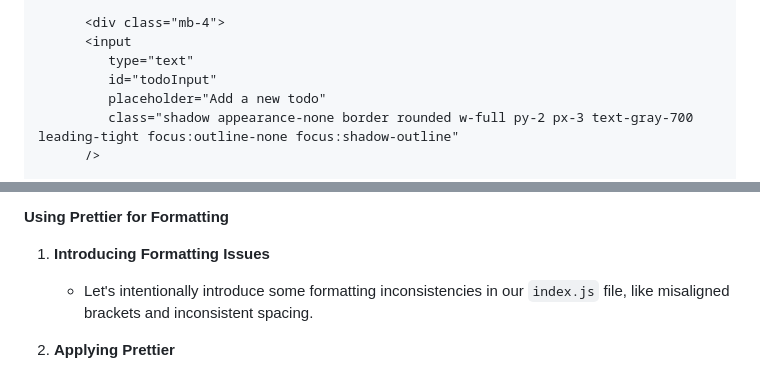
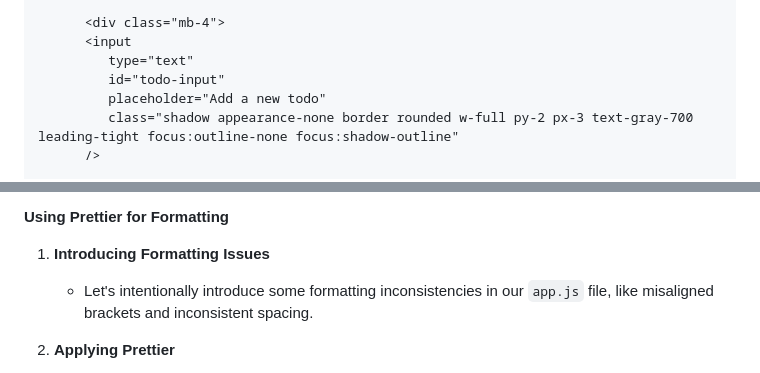
Before and after one commit to pupilfirst/wd201-scripts, a Markdown page: introduction-to-nodejs/Putting-it-all-together/developement-process.md, 2 parts joined by grey strips. Rendered like a GitHub page.

Commit message:
Made ID's similar across app.js and html files and renamed index.js with app.js

```diff
--- a/introduction-to-nodejs/Putting-it-all-together/developement-process.md
+++ b/introduction-to-nodejs/Putting-it-all-together/developement-process.md
@@ -53,7 +53,7 @@ Hello, everyone! Over our last few lessons, we've focussed setting up our develo
       <div class="mb-4">
       <input
          type="text"
-         id="todoInput"
+         id="todo-input"
          placeholder="Add a new todo"
          class="shadow appearance-none border rounded w-full py-2 px-3 text-gray-700 leading-tight focus:outline-none focus:shadow-outline"
       />
@@ -110,7 +110,7 @@ Hello, everyone! Over our last few lessons, we've focussed setting up our develo
 
 1. **Introducing Formatting Issues**
 
-   - Let's intentionally introduce some formatting inconsistencies in our `index.js` file, like misaligned brackets and inconsistent spacing.
+   - Let's intentionally introduce some formatting inconsistencies in our `app.js` file, like misaligned brackets and inconsistent spacing.
 
 2. **Applying Prettier**
    - After saving the file, Prettier automatically formats our code upon save. Ensure 'Format On Save' is enabled in VS Code settings to see this in action. Our code now looks much cleaner and adheres to standard formatting guidelines.
```
Also changed, not shown: other parts of introduction-to-nodejs/Putting-it-all-together/developement-process.md (+1 -1 lines).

= = = =

- Task statement
Pictures aside, return all the entries above exactly.

- Result of the task
Before and after one commit to pupilfirst/wd201-scripts, a Markdown page: introduction-to-nodejs/Putting-it-all-together/developement-process.md, 2 parts joined by grey strips. Rendered like a GitHub page.

Commit message:
Made ID's similar across app.js and html files and renamed index.js with app.js

```diff
--- a/introduction-to-nodejs/Putting-it-all-together/developement-process.md
+++ b/introduction-to-nodejs/Putting-it-all-together/developement-process.md
@@ -53,7 +53,7 @@ Hello, everyone! Over our last few lessons, we've focussed setting up our develo
       <div class="mb-4">
       <input
          type="text"
-         id="todoInput"
+         id="todo-input"
          placeholder="Add a new todo"
          class="shadow appearance-none border rounded w-full py-2 px-3 text-gray-700 leading-tight focus:outline-none focus:shadow-outline"
       />
@@ -110,7 +110,7 @@ Hello, everyone! Over our last few lessons, we've focussed setting up our develo
 
 1. **Introducing Formatting Issues**
 
-   - Let's intentionally introduce some formatting inconsistencies in our `index.js` file, like misaligned brackets and inconsistent spacing.
+   - Let's intentionally introduce some formatting inconsistencies in our `app.js` file, like misaligned brackets and inconsistent spacing.
 
 2. **Applying Prettier**
    - After saving the file, Prettier automatically formats our code upon save. Ensure 'Format On Save' is enabled in VS Code settings to see this in action. Our code now looks much cleaner and adheres to standard formatting guidelines.
```
Also changed, not shown: other parts of introduction-to-nodejs/Putting-it-all-together/developement-process.md (+1 -1 lines).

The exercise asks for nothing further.